* _What you will do_: Which lines below contain the word "para"? Copy each one.

* _Provided data_:
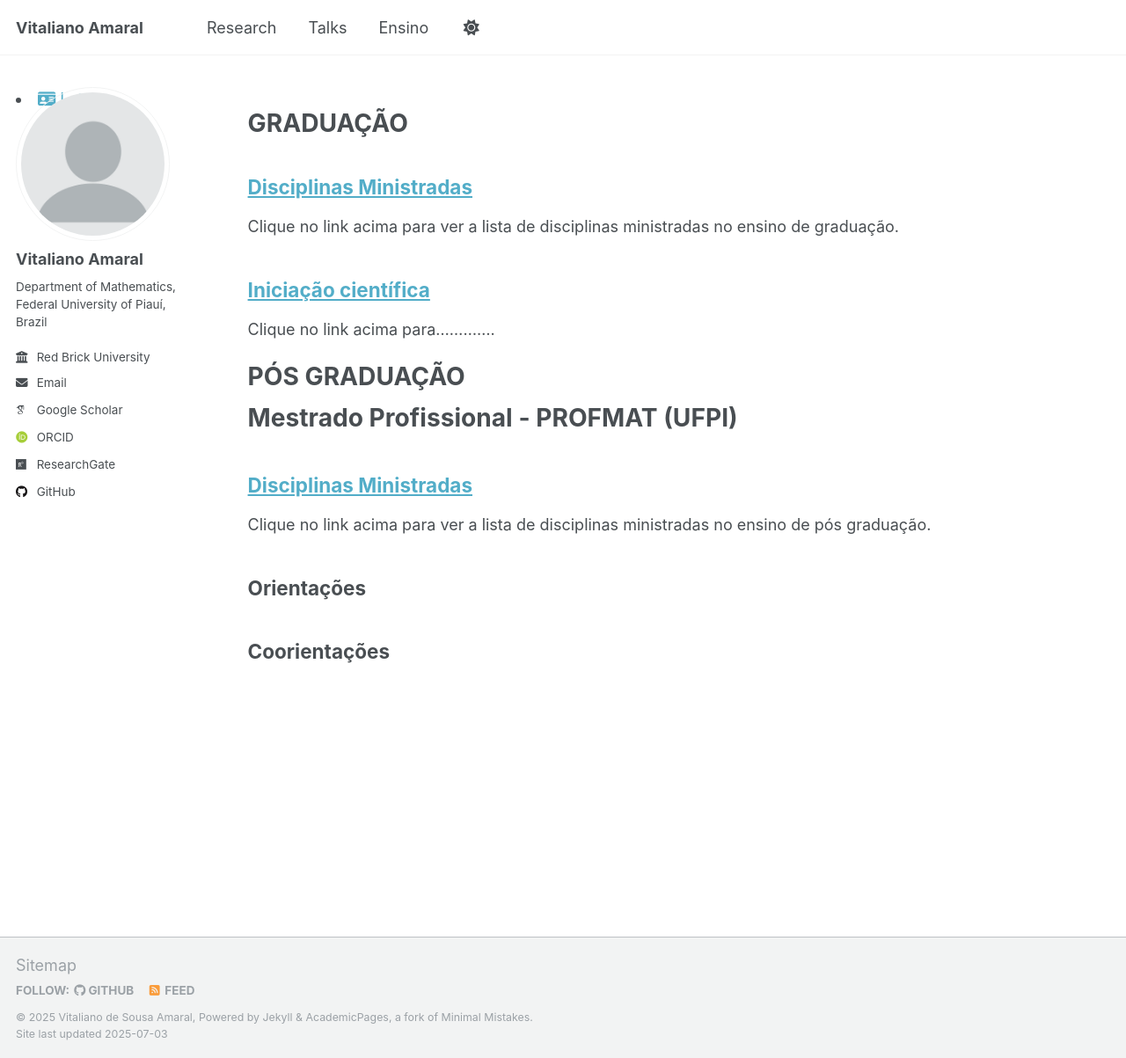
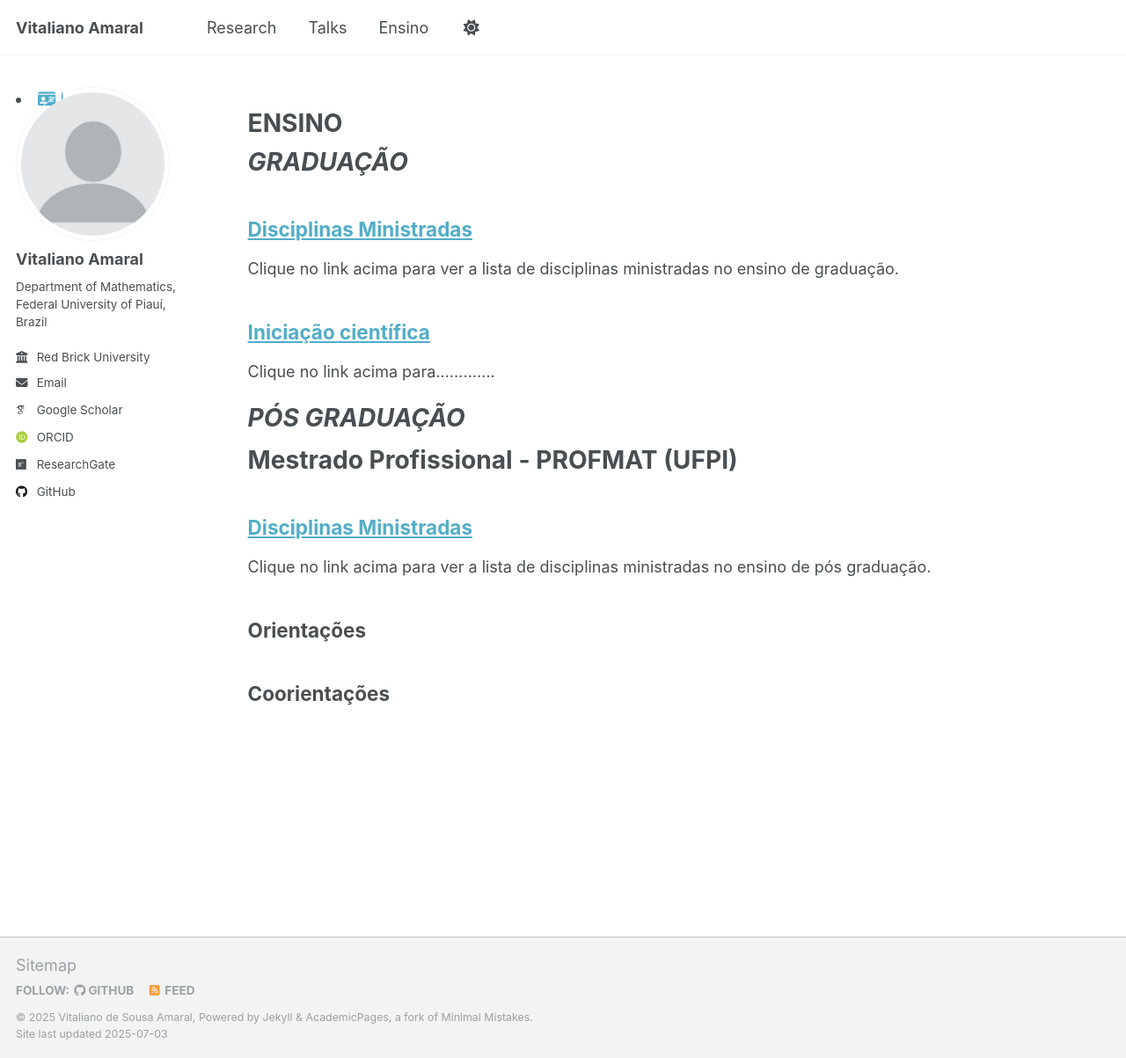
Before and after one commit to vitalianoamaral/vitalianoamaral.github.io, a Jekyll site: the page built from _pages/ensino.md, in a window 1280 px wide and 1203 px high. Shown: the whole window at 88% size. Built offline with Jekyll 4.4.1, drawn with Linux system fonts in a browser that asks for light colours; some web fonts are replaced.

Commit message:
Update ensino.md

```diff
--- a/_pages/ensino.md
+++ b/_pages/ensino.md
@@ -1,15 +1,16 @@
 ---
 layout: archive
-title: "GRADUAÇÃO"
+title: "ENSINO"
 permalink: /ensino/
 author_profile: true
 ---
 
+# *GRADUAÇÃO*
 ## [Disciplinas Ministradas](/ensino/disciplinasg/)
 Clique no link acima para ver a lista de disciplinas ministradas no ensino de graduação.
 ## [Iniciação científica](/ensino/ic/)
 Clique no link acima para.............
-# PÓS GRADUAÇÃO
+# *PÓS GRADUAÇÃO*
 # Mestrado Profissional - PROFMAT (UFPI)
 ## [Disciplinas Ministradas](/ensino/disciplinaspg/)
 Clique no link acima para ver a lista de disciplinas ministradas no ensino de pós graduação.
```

* _Task response_:
 Clique no link acima para ver a lista de disciplinas ministradas no ensino de graduação.
 Clique no link acima para.............
 Clique no link acima para ver a lista de disciplinas ministradas no ensino de pós graduação.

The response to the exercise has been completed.